Truth in Society

Tuesday, Sept. 20, 1994

Prompt #7


The plan for this morning . . .

First off, put the reflections you've written about the videos you watched as a participant in The Last Truth in Society Film Celebration in the marked box. Before dropping yours into the box, make sure that you have recorded your name, and clearly indicated at the top of each page the particular video being discussed. We'll make use of these reflections a bit later.

By now, you probably have some idea about what each of the six episodes involved. Undoubtedly, though, there are still many gaps in your understanding and knowledge. It may not be clear, for instance, who the principal protagonists were, and what the concrete sequence of events was, or what else was going on at that historical moment. Today our task is to identify the gaps, and to fill as many of them as we can. We want to soon arrive at the point where everyone has a fairly coherent picture of "what happened" in each of the six episodes; then we'll be able to start discussing which three we want to examine in greater depth for the remainder of the term.
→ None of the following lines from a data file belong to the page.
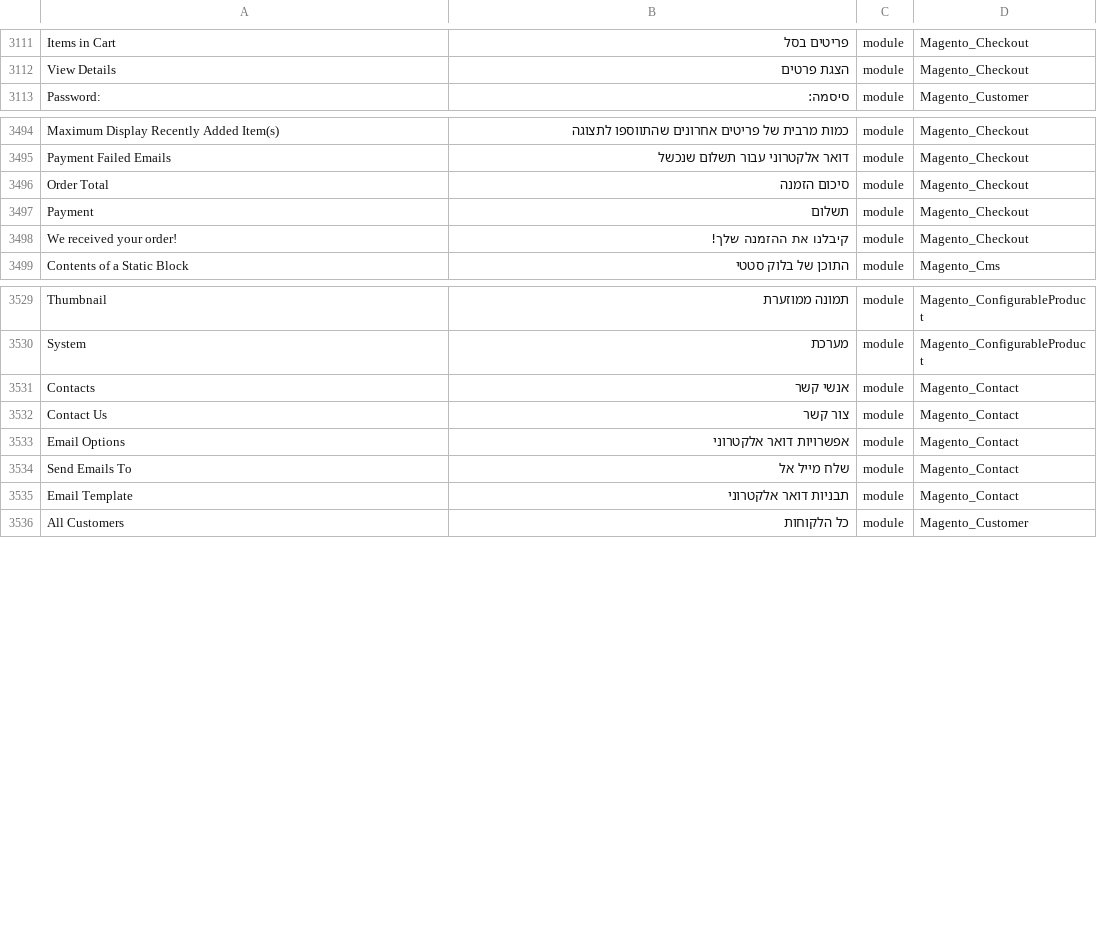
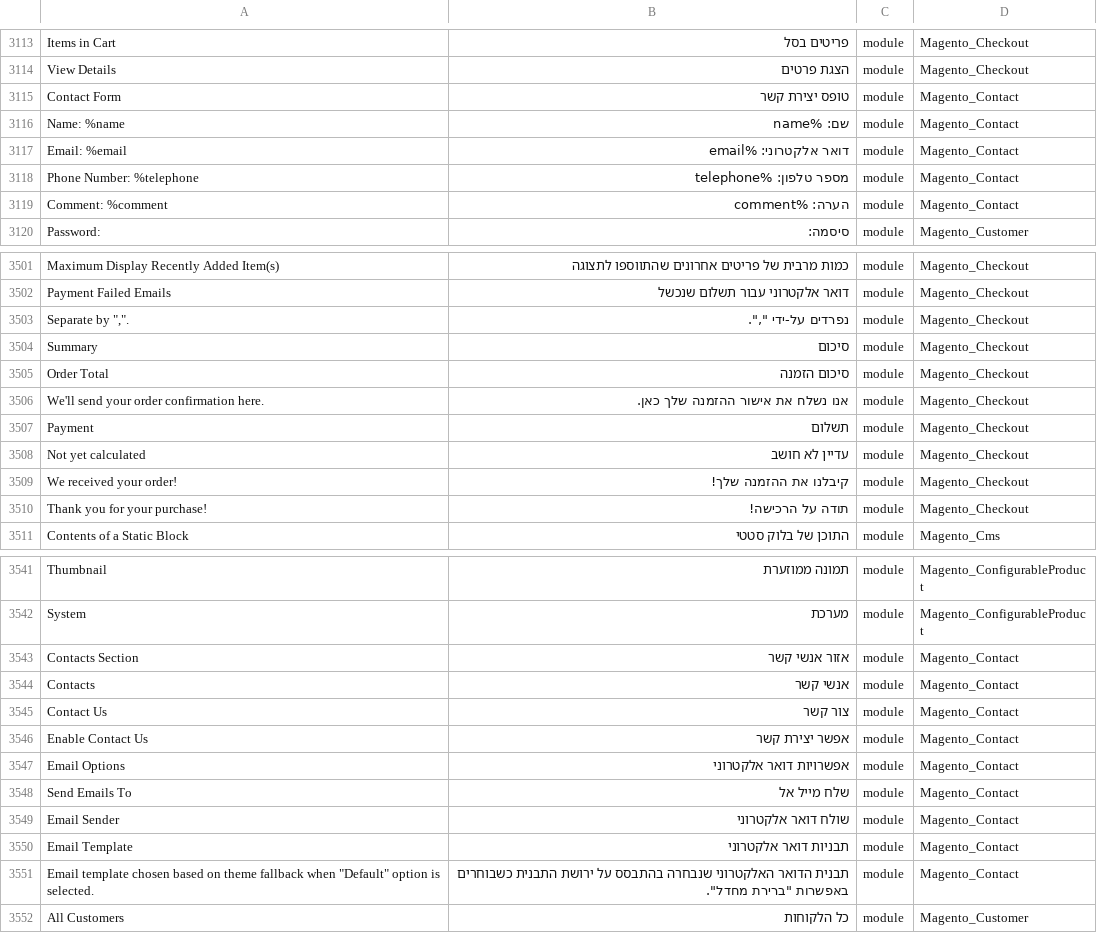
Before and after one commit to elijahb/language_he_il, a CSV file: he_IL.csv, drawn as a sheet; only a part is shown, gaps mark what is left out; the diff covers the shown part only; the diff names each change by its address in the sheet, - before the commit and + after, or states it on an @@ line.

```diff
--- a/he_IL.csv
+++ b/he_IL.csv
+row 3115: Contact Form | טופס יצירת קשר | module | Magento_Contact
+row 3116: Name: %name | שם: %name | module | Magento_Contact
+row 3117: Email: %email | דואר אלקטרוני: %email | module | Magento_Contact
+row 3118: Phone Number: %telephone | מספר טלפון: %telephone | module | Magento_Contact
+row 3119: Comment: %comment | הערה: %comment | module | Magento_Contact
+row 3503: Separate by ",". | נפרדים על-ידי ",". | module | Magento_Checkout
+row 3504: Summary | סיכום | module | Magento_Checkout
+row 3506: We'll send your order confirmation here. | אנו נשלח את אישור ההזמנה שלך כאן. | module | Magento_Checkout
+row 3508: Not yet calculated | עדיין לא חושב | module | Magento_Checkout
+row 3510: Thank you for your purchase! | תודה על הרכישה! | module | Magento_Checkout
+row 3543: Contacts Section | אזור אנשי קשר | module | Magento_Contact
+row 3546: Enable Contact Us | אפשר יצירת קשר | module | Magento_Contact
+row 3549: Email Sender | שולח דואר אלקטרוני | module | Magento_Contact
+row 3551: Email template chosen based on theme fallback when "Default" option is selected. | תבנית הדואר האלקטרוני שנבחרה בהתבסס על ירושת התבנית כשבוחרים באפשרות "ברירת מחדל". | module | Magento_Contact
```
Also changed, not shown: 2 added rows elsewhere in this file, 1 other file.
Later in the term we'll spend a good deal of time cooking up and chewing on "big questions," the kind that have to do with "the broader context," "the long-term implications," "the wider meanings and significance of the events," and so on. At that stage, making the effort to learn about the distinctive perspectives of religious studies, literary analysis and sociology will be fruitful.

But we are not ready for the big questions yet. Right now, the kinds of questions we need to assemble are (or at least seem) smaller, more straightforward, "factual," concrete, specific, descriptive . . . We are in the library today in order to deal with as many questions of this sort as we can. The idea is to decide what we need to know to understand, as fully as possible, just what happened in each of these episodes.
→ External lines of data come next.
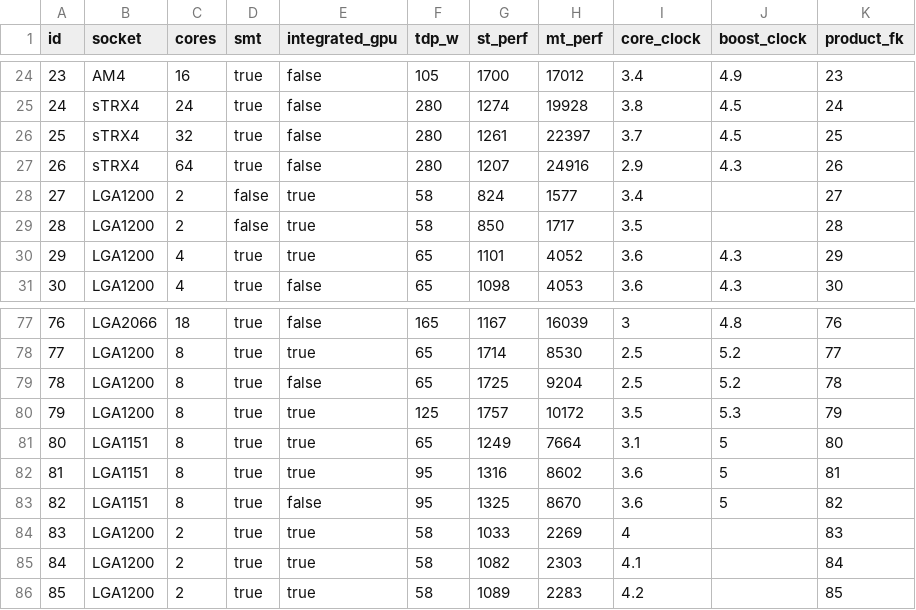
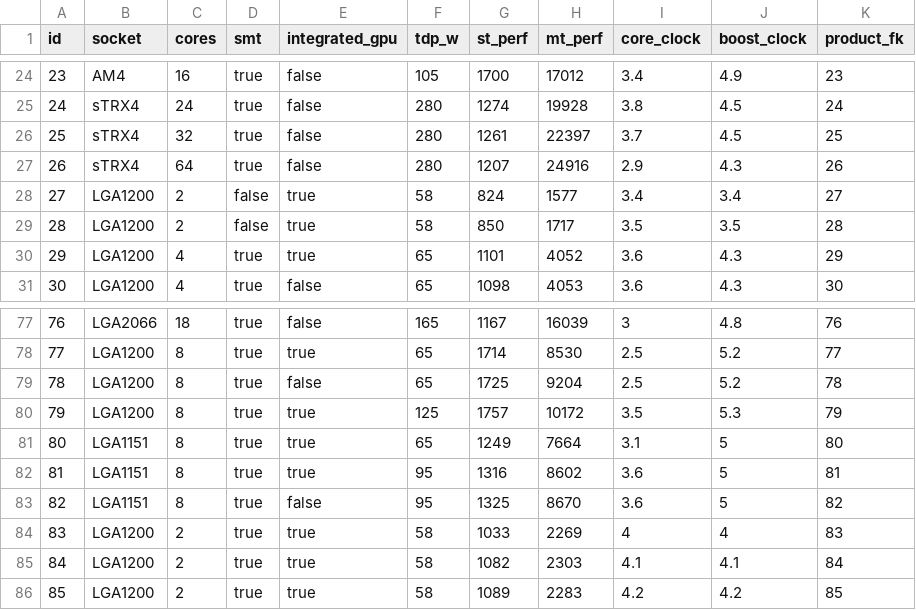
Before and after one commit to michawiet/PC_Configurator, a CSV file: csv/cpu.csv, drawn as a sheet; only a part is shown, gaps mark what is left out.

Commit message:
few changes in data.sql, csv, added Data Transfer Objects and some Controllers
Co-Authored-By: piotrkgithub <73697473+piotrkgithub@users.noreply.github.com>

```diff
--- a/csv/cpu.csv
+++ b/csv/cpu.csv
@@ -27,4 +27,4 @@
 26,sTRX4,64,true,false,280,1207,24916,2.9,4.3,26
-27,LGA1200,2,false,true,58,824,1577,3.4,,27
-28,LGA1200,2,false,true,58,850,1717,3.5,,28
+27,LGA1200,2,false,true,58,824,1577,3.4,3.4,27
+28,LGA1200,2,false,true,58,850,1717,3.5,3.5,28
 29,LGA1200,4,true,true,65,1101,4052,3.6,4.3,29
@@ -83,4 +83,4 @@
 82,LGA1151,8,true,false,95,1325,8670,3.6,5,82
-83,LGA1200,2,true,true,58,1033,2269,4,,83
-84,LGA1200,2,true,true,58,1082,2303,4.1,,84
-85,LGA1200,2,true,true,58,1089,2283,4.2,,85
+83,LGA1200,2,true,true,58,1033,2269,4,4,83
+84,LGA1200,2,true,true,58,1082,2303,4.1,4.1,84
+85,LGA1200,2,true,true,58,1089,2283,4.2,4.2,85
```
Also changed, not shown: csv/storage.csv, 31 other files.
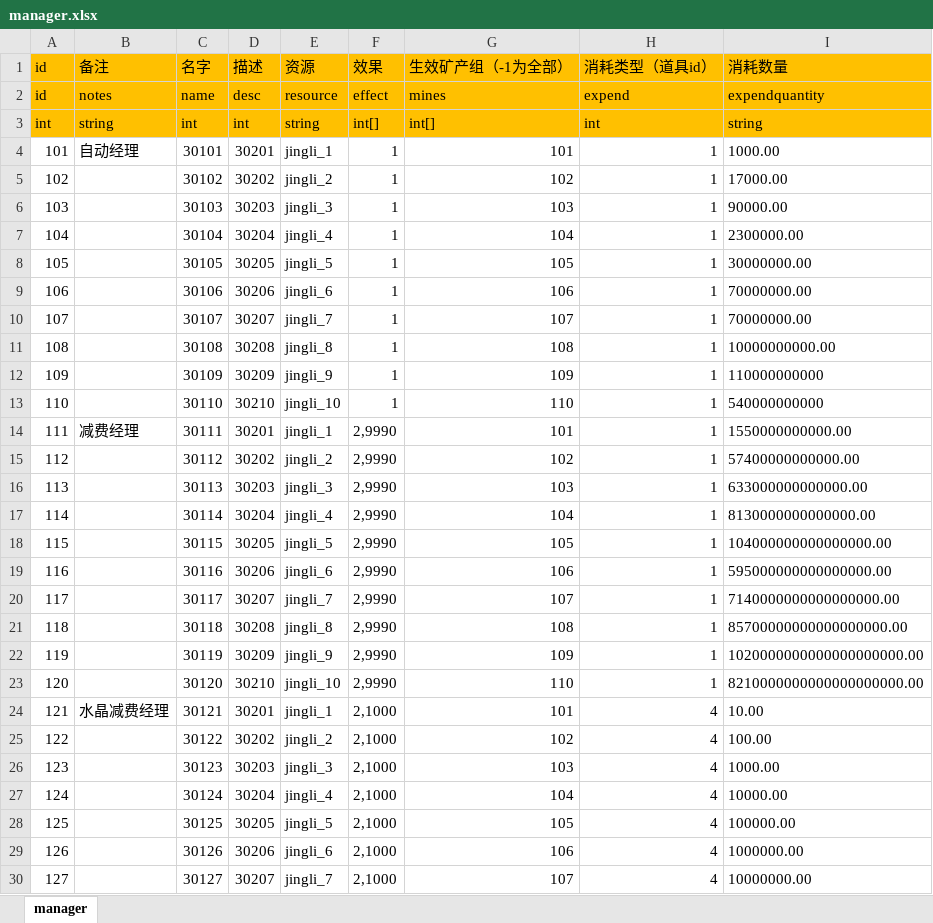
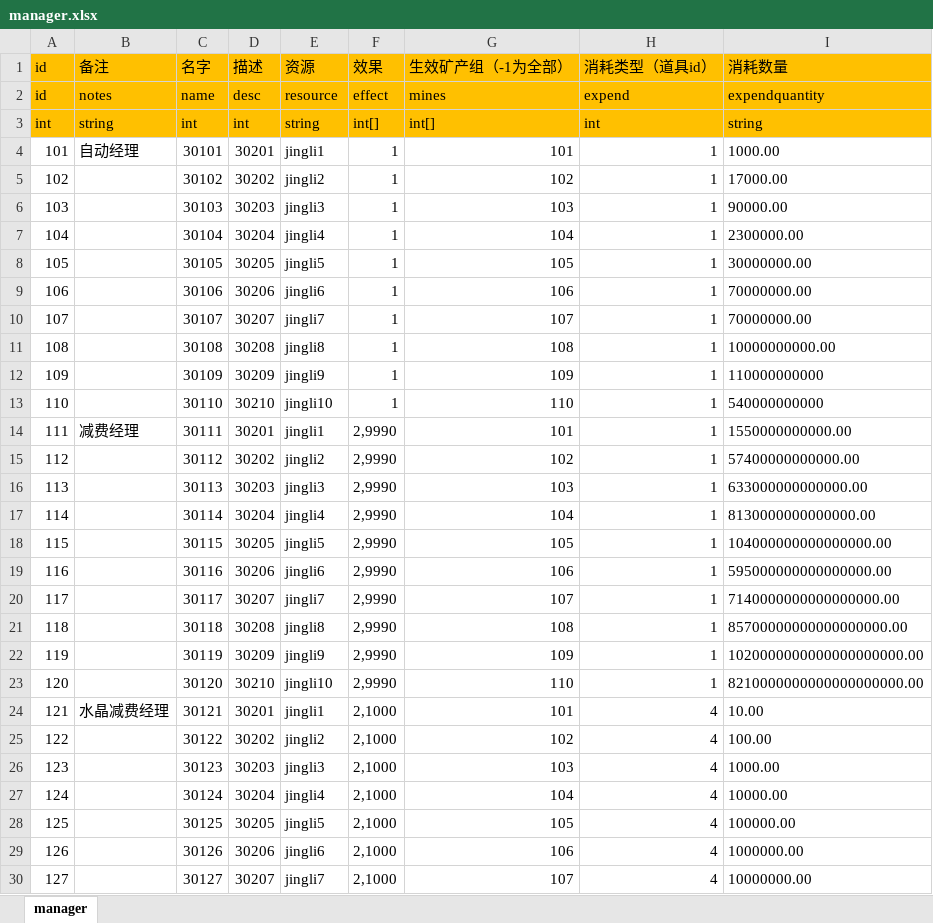
Before and after one commit to maziliang-code/RippleMinerTycoon, an Excel workbook: excel/manager.xlsx, sheet manager, drawn as a sheet; only a part is shown; values as stored, in another font and other column widths than the file's, no borders; the diff covers the shown part only; the diff names each change by its address in the sheet, - before the commit and + after, or states it on an @@ line.

```diff
--- a/excel/manager.xlsx (sheet manager)
+++ b/excel/manager.xlsx (sheet manager)
-E4 (资源): jingli_1
+E4 (资源): jingli1
-E5 (资源): jingli_2
+E5 (资源): jingli2
-E6 (资源): jingli_3
+E6 (资源): jingli3
-E7 (资源): jingli_4
+E7 (资源): jingli4
-E8 (资源): jingli_5
+E8 (资源): jingli5
-E9 (资源): jingli_6
+E9 (资源): jingli6
-E10 (资源): jingli_7
+E10 (资源): jingli7
-E11 (资源): jingli_8
+E11 (资源): jingli8
-E12 (资源): jingli_9
+E12 (资源): jingli9
-E13 (资源): jingli_10
+E13 (资源): jingli10
-E14 (资源): jingli_1
+E14 (资源): jingli1
-E15 (资源): jingli_2
+E15 (资源): jingli2
-E16 (资源): jingli_3
+E16 (资源): jingli3
-E17 (资源): jingli_4
+E17 (资源): jingli4
-E18 (资源): jingli_5
+E18 (资源): jingli5
-E19 (资源): jingli_6
+E19 (资源): jingli6
-E20 (资源): jingli_7
+E20 (资源): jingli7
-E21 (资源): jingli_8
+E21 (资源): jingli8
-E22 (资源): jingli_9
+E22 (资源): jingli9
-E23 (资源): jingli_10
+E23 (资源): jingli10
-E24 (资源): jingli_1
+E24 (资源): jingli1
-E25 (资源): jingli_2
+E25 (资源): jingli2
-E26 (资源): jingli_3
+E26 (资源): jingli3
-E27 (资源): jingli_4
+E27 (资源): jingli4
-E28 (资源): jingli_5
+E28 (资源): jingli5
-E29 (资源): jingli_6
+E29 (资源): jingli6
-E30 (资源): jingli_7
+E30 (资源): jingli7
```
Also changed, not shown: 3 edited cells elsewhere in this sheet, excel/develop.xlsx, excel/mine.xlsx, 1 other file.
To get started, let's use the yellow comment sheets attached to the "appetizers" (the photocopies of chapters, documents and articles filed in the six boxes). In the next half hour or 45 minutes, read one or two sheets from each pile, and then as many as possible from one of the piles (whichever one seems interesting). As you make your way through these comment sheets, keep asking: "What more about this do I need to know in order to better grasp what happened?" When something occurs to you, write it down.
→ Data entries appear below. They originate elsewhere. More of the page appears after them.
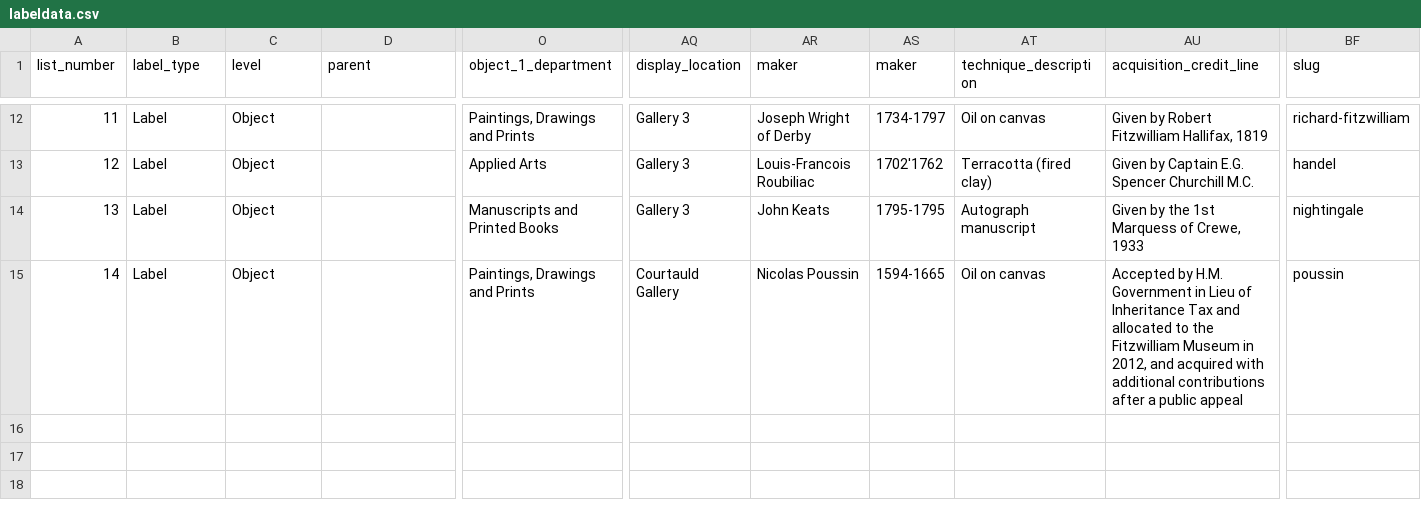
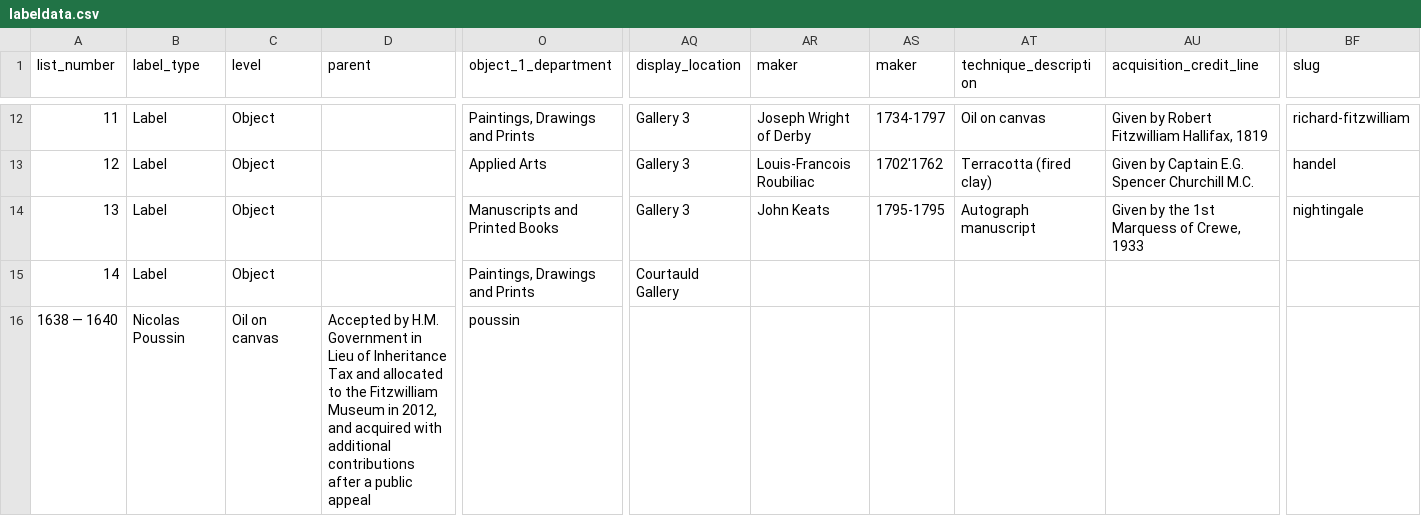
Before and after one commit to FitzwilliamMuseum/beyond-the-label, a CSV file: _data/labeldata.csv, drawn as a sheet; only a part is shown, gaps mark what is left out; rows hold the shown columns only; the diff names each change by its address in the sheet, - before the commit and + after, or states it on an @@ line.

Commit message:
Update labeldata.csv

```diff
--- a/_data/labeldata.csv
+++ b/_data/labeldata.csv
-AR15 (maker): Nicolas Poussin
+AR15 (maker): (empty)
-AS15 (maker): 1594-1665
+AS15 (maker): (empty)
-AT15 (technique_description): Oil on canvas
+AT15 (technique_description): (empty)
-AU15 (acquisition_credit_line): Accepted by H.M. Government in Lieu of Inheritance Tax and allocated to the Fitzwilliam Museum in 2012, and acquired with additional contributions after a public appeal
+AU15 (acquisition_credit_line): (empty)
-BF15 (slug): poussin
+BF15 (slug): (empty)
+row 16: 1638 — 1640 | Nicolas Poussin | Oil on canvas | Accepted by H.M. Government in Lieu of Inheritance Tax and allocated to the Fitzwilliam Museum in 2012, and acquired with additional contributions after a public appeal | poussin
```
To keep track of any questions you find while reading the comment sheets (and, probably more important, the additional ones that come to your own mind while you are reading) use the colour-coded "question sheets" provided. (You should expect that some of the comments about appetizers that you yourself have not sampled will be especially confusing. Don't worry about this; if you find yourself completely baffled, just move on to another bundle.)

It's important to remember that you should confine your questions to ones that we have a reasonable chance of finding answers to by the end of the day. That means they should mainly be pretty concrete, factual ones. Some of them, of course, may be answered in the material in the boxes that you haven't read yet; we should find that out as we go.

After this, we'll collect the "question sheets," sort them by episode, and divide them into 13 roughly equal piles. Thirteen because today you'll work as a member of a triad. (You guessed it: a triad is a three-person group. There are 40 students in the course. Assuming everyone is here, that yields thirteen groups, twelve being true triads, and the thirteenth having one extra member.)

Your group will receive a batch of question sheets, probably all relating to one episode. Your mission is to answer as many of the questions as you can, by using the resources of the library.

Before venturing out into the bowels of the library, sit together to carefully review your questions. Sort them, putting identical or similar or overlapping ones together. Then prioritize them, taken two things into account: (1) how crucial you think an answer to a certain question might be, and (2) how difficult you think it will be to find an answer. Your goal, obviously, is to make headway on as many of the more crucial (and answerable) questions as you can.

You should also take a look at the accompanying "Library Hints" sheet.

The room in which we are now sitting -- Room 112, the "Library Conference Room" -- will serve as our base camp. Periodically throughout the morning, your group may want to check-in. The three of us have arranged our schedules so that at least one of us will be "on duty," either in 112 or out helping someone, at all times. If you want to confer, look for us in Room 112 first. If you don't find us there, check the Reference Section.

Vending machines and pay phones are in the basement. (No food or drink upstairs.)

Plan to return to Room 112 so that we can convene a meeting of the whole class promptly at 1:00.


Previous prompt

Next prompt